All these claimants must establish negligence, or a lack of care, by a preponderance of the evidence, or more likely than not. Picture two equally full glasses of water sitting side by side. If someone adds one drop to the glass on the left, it contains more water than the glass on the right. That’s an image of the preponderance of the evidence. This is the lowest standard of proof in Virginia.
However, it is not enough to simply build a bare-bones case. There is usually a direct relationship between the amount of evidence in the case and the amount of damages jurors award. Additionally, the victim/plaintiff’s case must be solid enough to withstand legal rebuttals from insurance company attorneys.
The hard-working Charlottesville medical malpractice attorneys at MichieHamlett diligently collect evidence which supports your claim. Then, we put this evidence together like the pieces of a jigsaw puzzle. This approach usually ensures fair compensation for your serious injuries. This compensation usually includes money for economic losses, such as medical bills, and noneconomic losses, such as pain and suffering.
Standard of Proof
When collecting evidence, it is important to know where the law sets the bar. That way, our Charlottesville medical malpractice attorneys collect the right amount of evidence. It is not too little and not too much. Evidence in a medical malpractice claim usually includes medical bills, lay witness statements, and expert witness statements.

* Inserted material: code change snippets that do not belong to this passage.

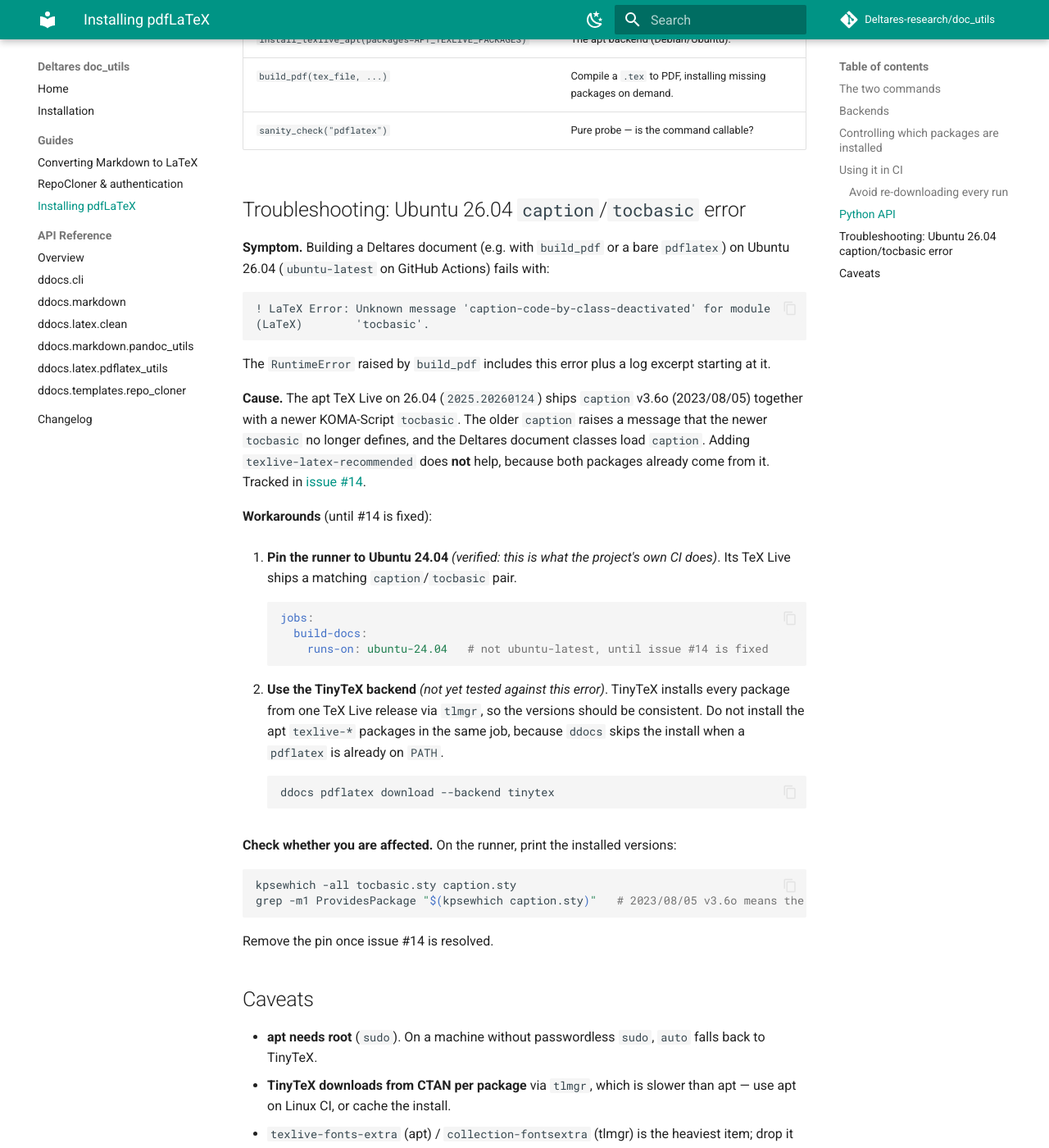
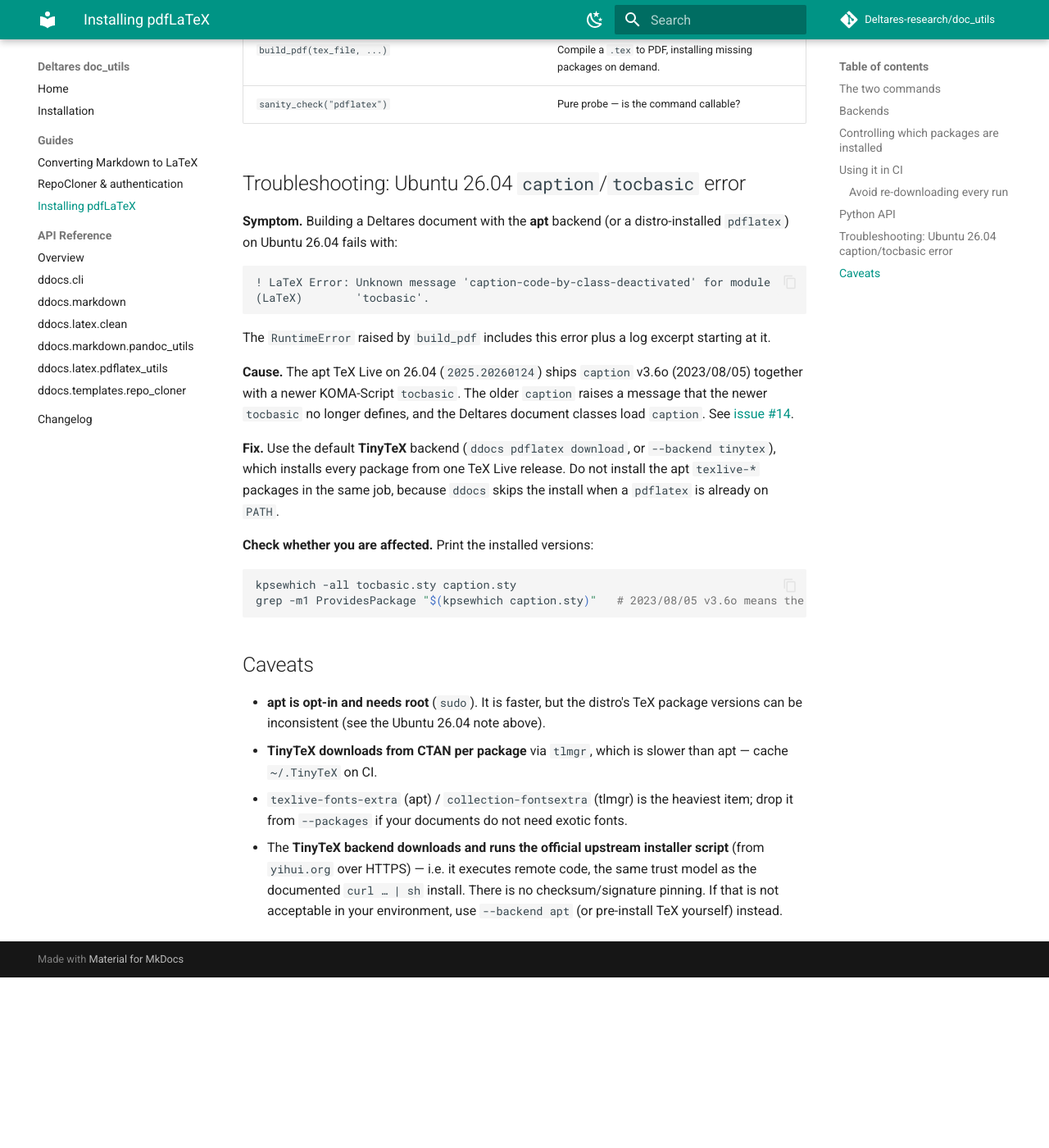
Before and after one commit to Deltares-research/doc_utils, an MkDocs documentation site: the page built from docs/guides/installing-pdflatex.md, in a window 1280 px wide and 1400 px high, scrolled down 2764 px. Shown: the whole window at 82% size. Built offline with MkDocs 1.6.1 and Material for MkDocs 9.7.7, drawn with Linux system fonts in a browser that asks for light colours; comment, search, counter and statistics services are not loaded; after the commit the page ends 3956 px from its top, so only the background shows below that; some of the changed text lies outside the part shown.

Commit message:
fix(latex): default to TinyTeX on Linux and restore ubuntu-latest in CI (#23)
  The apt TeX Live on Ubuntu 26.04 ships a caption older than its
  KOMA-Script tocbasic, which breaks the Deltares template build.
  Installing every TeX package from one TinyTeX release avoids the
  version skew.

  - Make backend="auto" install TinyTeX on every platform; apt is now
    opt-in via --backend apt
  - Restore ubuntu-latest in CI, drop the ubuntu-24.04 pin and the apt
    TeX Live step, and cache ~/.TinyTeX
  - Update CLI help, docstrings, MkDocs guides, README and reference
    pages for the new default
  - Cover the auto and opt-in apt backends in unit tests

  Closes #14

````diff
--- a/docs/guides/installing-pdflatex.md
+++ b/docs/guides/installing-pdflatex.md
@@ -24,13 +24,13 @@ ddocs pdflatex download     # install using the best available backend
 
 | Backend              | When it is used           | Notes                                                                                                                |
 |----------------------|---------------------------|----------------------------------------------------------------------------------------------------------------------|
-| **apt**              | Debian/Ubuntu with `sudo` | `apt-get install texlive-*` — prebuilt `.deb`s from a fast mirror; by far the quickest on CI. Needs root.            |
-| **tinytex**          | everywhere else           | Downloads and runs the official **TinyTeX** installer (root-free, cross-platform) and `tlmgr install`s the packages. |
-| **auto** *(default)* | —                         | Use **apt** when `apt-get` is available on Linux, otherwise fall back to **TinyTeX**.                                |
+| **tinytex**          | everywhere                | Downloads and runs the official **TinyTeX** installer (root-free, cross-platform) and `tlmgr install`s the packages. All packages come from one TeX Live release, so versions are consistent. |
+| **apt**              | opt-in; Debian/Ubuntu with `sudo` | `apt-get install texlive-*` — prebuilt `.deb`s from a fast mirror. Needs root, and the distro's package versions can be mutually incompatible (see [Troubleshooting](#troubleshooting-ubuntu-2604-captiontocbasic-error)). |
+| **auto** *(default)* | —                         | Same as **tinytex** on every platform.                                                                               |
 
 ```bash
-ddocs pdflatex download --backend auto      # default: apt on Debian/Ubuntu, else TinyTeX
-ddocs pdflatex download --backend apt        # force apt (fast; needs sudo)
+ddocs pdflatex download --backend auto      # default: TinyTeX
+ddocs pdflatex download --backend apt        # opt in to apt (faster; needs sudo)
 ddocs pdflatex download --backend tinytex    # force TinyTeX (no root, any OS)
 ```
 
@@ -64,17 +64,13 @@ compiles:
 ```yaml
 - run: pip install "git+https://github.com/Deltares-research/doc_utils.git"
 - run: ddocs get-tex-template --output-dir ./latex --no-ssh
-- run: ddocs pdflatex download          # auto -> apt on Ubuntu runners (fast)
+- run: ddocs pdflatex download          # auto -> TinyTeX
 - run: pdflatex docs/manual.tex          # bare pdflatex; packages are already present
 ```
 
-On an Ubuntu runner the `auto` backend picks **apt**, so this is fast and the
-`texlive-*` packages (e.g. `lipsum.sty`) are available to the bare `pdflatex` step.
-
-!!! warning "Ubuntu 26.04 runners"
-    On `ubuntu-latest` (now Ubuntu 26.04) the apt TeX Live currently fails to build the Deltares
-    templates. Until this is fixed, pin the job to `ubuntu-24.04`. See
-    [Troubleshooting](#troubleshooting-ubuntu-2604-captiontocbasic-error).
+The `auto` backend installs **TinyTeX**, so every TeX package (e.g. `caption`, `tocbasic`, `lipsum.sty`) comes from
+one consistent TeX Live release and works the same on any runner image. The project's own CI builds the Deltares
+templates this way on `ubuntu-latest` (Ubuntu 26.04).
 
 ### Avoid re-downloading every run
 
@@ -83,7 +79,7 @@ The bytes only need to land once. Cache the TeX install between runs:
 ```yaml
 - uses: actions/cache@v4
   with:
-    path: ~/.TinyTeX            # or the apt cache for the apt backend
+    path: ~/.TinyTeX
     key: tex-${{ runner.os }}-v1
 ```
 
@@ -96,9 +92,9 @@ The same functionality is available programmatically from `ddocs.latex`:
 ```python
 from ddocs.latex import check_pdflatex_installed, build_pdf
 
-# Ensure pdflatex is available (apt or TinyTeX), installing the default packages
+# Ensure pdflatex is available (TinyTeX by default), installing the default packages
 check_pdflatex_installed()                       # -> True/False
-check_pdflatex_installed(backend="tinytex")       # force a backend
+check_pdflatex_installed(backend="apt")           # opt in to apt (Debian/Ubuntu + sudo)
 check_pdflatex_installed(packages=["lipsum"])     # lean tinytex package set
 check_pdflatex_installed(install_packages=False)  # engine only
 
@@ -108,15 +104,15 @@ pdf = build_pdf("docs/manual.tex")                # -> Path to the produced PDF
 
 | Function | Purpose |
 | --- | --- |
-| `check_pdflatex_installed(install_packages=True, packages=..., backend="auto")` | Ensure `pdflatex` is present; install via apt/TinyTeX if needed. |
-| `install_texlive_apt(packages=APT_TEXLIVE_PACKAGES)` | The apt backend (Debian/Ubuntu). |
+| `check_pdflatex_installed(install_packages=True, packages=..., backend="auto")` | Ensure `pdflatex` is present; install via TinyTeX (or apt, opt-in) if needed. |
+| `install_texlive_apt(packages=APT_TEXLIVE_PACKAGES)` | The opt-in apt backend (Debian/Ubuntu). |
 | `build_pdf(tex_file, ...)` | Compile a `.tex` to PDF, installing missing packages on demand. |
 | `sanity_check("pdflatex")` | Pure probe — is the command callable? |
 
 ## Troubleshooting: Ubuntu 26.04 `caption`/`tocbasic` error
 
-**Symptom.** Building a Deltares document (e.g. with `build_pdf` or a bare `pdflatex`) on Ubuntu 26.04
-(`ubuntu-latest` on GitHub Actions) fails with:
+**Symptom.** Building a Deltares document with the **apt** backend (or a distro-installed `pdflatex`) on Ubuntu 26.04
+fails with:
 
 ```text
 ! LaTeX Error: Unknown message 'caption-code-by-class-deactivated' for module
@@ -127,44 +123,24 @@ The `RuntimeError` raised by `build_pdf` includes this error plus a log excerpt
 
 **Cause.** The apt TeX Live on 26.04 (`2025.20260124`) ships `caption` v3.6o (2023/08/05) together with a newer
 KOMA-Script `tocbasic`. The older `caption` raises a message that the newer `tocbasic` no longer defines, and the
-Deltares document classes load `caption`. Adding `texlive-latex-recommended` does **not** help, because both packages
-already come from it. Tracked in
-[issue #14](https://github.com/Deltares-research/doc_utils/issues/14).
+Deltares document classes load `caption`. See [issue #14](https://github.com/Deltares-research/doc_utils/issues/14).
 
-**Workarounds** (until #14 is fixed):
+**Fix.** Use the default **TinyTeX** backend (`ddocs pdflatex download`, or `--backend tinytex`), which installs every
+package from one TeX Live release. Do not install the apt `texlive-*` packages in the same job, because `ddocs` skips
+the install when a `pdflatex` is already on `PATH`.
 
-1. **Pin the runner to Ubuntu 24.04** *(verified: this is what the project's own CI does)*. Its TeX Live ships a
-   matching `caption`/`tocbasic` pair.
-
-    ```yaml
-    jobs:
-      build-docs:
-        runs-on: ubuntu-24.04   # not ubuntu-latest, until issue #14 is fixed
-    ```
-
-2. **Use the TinyTeX backend** *(not yet tested against this error)*. TinyTeX installs every package from one TeX Live
-   release via `tlmgr`, so the versions should be consistent. Do not install the apt `texlive-*` packages in the same
-   job, because `ddocs` skips the install when a `pdflatex` is already on `PATH`.
-
-    ```bash
-    ddocs pdflatex download --backend tinytex
-    ```
-
-**Check whether you are affected.** On the runner, print the installed versions:
+**Check whether you are affected.** Print the installed versions:
 
 ```bash
 kpsewhich -all tocbasic.sty caption.sty
 grep -m1 ProvidesPackage "$(kpsewhich caption.sty)"   # 2023/08/05 v3.6o means the old caption is installed
 ```
 
-Remove the pin once issue #14 is resolved.
-
 ## Caveats
 
-- **apt needs root** (`sudo`). On a machine without passwordless `sudo`, `auto` falls back
-  to TinyTeX.
-- **TinyTeX downloads from CTAN per package** via `tlmgr`, which is slower than apt — use
-  apt on Linux CI, or cache the install.
+- **apt is opt-in and needs root** (`sudo`). It is faster, but the distro's TeX package versions can be
+  inconsistent (see the Ubuntu 26.04 note above).
+- **TinyTeX downloads from CTAN per package** via `tlmgr`, which is slower than apt — cache `~/.TinyTeX` on CI.
 - `texlive-fonts-extra` (apt) / `collection-fontsextra` (tlmgr) is the heaviest item; drop
   it from `--packages` if your documents do not need exotic fonts.
 - The **TinyTeX backend downloads and runs the official upstream installer script** (from
````
Also changed, not shown: README.md (+2 -2 lines), docs/index.md (+2 -2 lines), docs/reference/index.md (+1 -1 lines), docs/reference/pdflatex_utils.md (+3 -3 lines), 4 other files.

Doctors have a fiduciary duty toward their patients. This duty is the highest responsibility in Virginia. As a result, conduct which might be an accidental mistake in some areas is actionable negligence in this context. Failing to completely read a patient’s chart is one example.
Legal duty is typically a question of law for an Albemarle County judge to decide. Expert witnesses usually establish the standard of care. Doctors must do certain things in certain situations. For example, in diagnosis matters, the standard of care usually involves talking to patients, running a full battery of tests, and making a correct, evidence-based diagnosis.

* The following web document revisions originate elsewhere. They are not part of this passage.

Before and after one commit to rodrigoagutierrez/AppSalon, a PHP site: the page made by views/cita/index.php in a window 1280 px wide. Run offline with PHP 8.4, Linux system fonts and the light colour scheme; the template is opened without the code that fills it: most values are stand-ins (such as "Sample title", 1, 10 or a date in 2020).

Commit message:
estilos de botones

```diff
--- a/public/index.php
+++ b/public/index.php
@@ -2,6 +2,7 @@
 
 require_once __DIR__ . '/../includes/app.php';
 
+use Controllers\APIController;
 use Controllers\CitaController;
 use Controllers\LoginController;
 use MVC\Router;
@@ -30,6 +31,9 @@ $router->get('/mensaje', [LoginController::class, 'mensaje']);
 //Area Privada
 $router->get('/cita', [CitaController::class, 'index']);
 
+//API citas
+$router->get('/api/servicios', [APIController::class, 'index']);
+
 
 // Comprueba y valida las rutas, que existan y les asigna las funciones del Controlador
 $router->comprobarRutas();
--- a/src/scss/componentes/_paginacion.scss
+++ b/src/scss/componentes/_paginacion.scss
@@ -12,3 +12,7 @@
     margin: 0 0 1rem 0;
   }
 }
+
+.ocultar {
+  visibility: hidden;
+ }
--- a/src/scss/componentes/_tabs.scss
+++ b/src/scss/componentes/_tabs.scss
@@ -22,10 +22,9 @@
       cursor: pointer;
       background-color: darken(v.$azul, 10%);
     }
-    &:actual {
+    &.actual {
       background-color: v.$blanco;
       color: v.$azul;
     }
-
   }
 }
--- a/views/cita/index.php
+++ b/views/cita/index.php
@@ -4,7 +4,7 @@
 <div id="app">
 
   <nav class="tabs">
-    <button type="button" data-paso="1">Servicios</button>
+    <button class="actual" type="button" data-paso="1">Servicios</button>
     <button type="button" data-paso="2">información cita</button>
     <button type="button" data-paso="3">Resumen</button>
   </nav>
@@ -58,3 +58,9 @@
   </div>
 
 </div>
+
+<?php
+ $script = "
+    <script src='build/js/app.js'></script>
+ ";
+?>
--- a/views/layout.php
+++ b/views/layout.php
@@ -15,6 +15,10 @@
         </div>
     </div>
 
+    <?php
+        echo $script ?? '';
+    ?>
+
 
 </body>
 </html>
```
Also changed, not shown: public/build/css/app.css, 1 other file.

All medical professionals must follow the same standard of care. Level of experience is irrelevant. Plus, doctors at big hospitals have the same responsibilities as doctors at free clinics.

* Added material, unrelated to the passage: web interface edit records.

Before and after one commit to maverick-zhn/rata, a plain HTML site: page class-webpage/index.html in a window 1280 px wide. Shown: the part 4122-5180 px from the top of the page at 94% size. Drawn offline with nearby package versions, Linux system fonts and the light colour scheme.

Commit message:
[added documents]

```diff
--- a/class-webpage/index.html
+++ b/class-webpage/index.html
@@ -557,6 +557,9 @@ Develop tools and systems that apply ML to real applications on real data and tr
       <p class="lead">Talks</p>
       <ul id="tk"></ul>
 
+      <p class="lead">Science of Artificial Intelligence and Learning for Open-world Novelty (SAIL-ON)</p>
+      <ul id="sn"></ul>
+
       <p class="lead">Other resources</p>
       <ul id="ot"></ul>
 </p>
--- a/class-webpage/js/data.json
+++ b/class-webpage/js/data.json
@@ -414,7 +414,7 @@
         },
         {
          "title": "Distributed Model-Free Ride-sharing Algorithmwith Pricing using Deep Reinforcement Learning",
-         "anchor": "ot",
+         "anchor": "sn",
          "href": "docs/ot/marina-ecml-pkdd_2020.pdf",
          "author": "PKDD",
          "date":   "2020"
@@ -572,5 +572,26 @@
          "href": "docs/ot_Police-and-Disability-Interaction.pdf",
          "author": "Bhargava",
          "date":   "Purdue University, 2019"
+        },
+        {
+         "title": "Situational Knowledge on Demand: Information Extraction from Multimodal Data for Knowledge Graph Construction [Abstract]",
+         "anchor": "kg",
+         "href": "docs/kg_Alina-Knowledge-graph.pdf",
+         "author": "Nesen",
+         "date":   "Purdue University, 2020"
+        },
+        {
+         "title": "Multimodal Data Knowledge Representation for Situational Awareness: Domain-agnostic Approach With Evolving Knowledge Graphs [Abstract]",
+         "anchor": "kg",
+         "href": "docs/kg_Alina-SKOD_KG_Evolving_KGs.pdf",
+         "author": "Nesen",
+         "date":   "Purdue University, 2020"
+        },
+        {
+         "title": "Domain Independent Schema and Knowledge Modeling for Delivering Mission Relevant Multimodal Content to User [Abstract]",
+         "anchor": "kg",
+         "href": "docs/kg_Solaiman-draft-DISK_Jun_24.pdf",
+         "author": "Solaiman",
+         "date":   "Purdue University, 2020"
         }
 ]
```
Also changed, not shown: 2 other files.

Methods of Proof
As mentioned, expert witnesses often establish the standard of care. These witnesses also explain to jurors how the doctor’s conduct fell below that standard.
The Old Dominion State evaluates expert witnesses differently from most other states. Experts may only testify if they “render an opinion or draw inferences from facts, circumstances or data made known or perceived by such witness.”In other words, experts in Virginia may not testify about theoretical concepts. It’s just the facts, ma’am.
At MichieHamlett, our Charlottesville medical malpractice lawyers understand that meeting the academic qualifications is not enough. An expert must also be able to communicate with jurors and convince them of certain propositions.
Medical bills and the other key source of evidence in medical malpractice claims. In addition to diagnosis and treatment information, medical bills often contain valuable treatment notes. These bills are normally admissible, if a medical malpractice attorney in Charlottesville lays the proper foundation.
Statute of Limitations
A claim for medical malpractice must be filed within the statute of limitations. The statute of limitations for medical malpractice claims in Virginia is two years from the date that the malpractice occurred. If you wait longer than two years from the date of malpractice to file a claim, you will be permanently barred from recovery.
Call Our Law Firm Today
Filing a lawsuit against your doctor, hospital, or another healthcare professional is intimidating, complex, and emotional. At the law office of MichieHamlett, our Charlottesville medical malpractice lawyers are available to help. To schedule a free, no-obligation with our lawyers, please call us today or send us a message. We can travel to your location and always work on a contingency fee basis.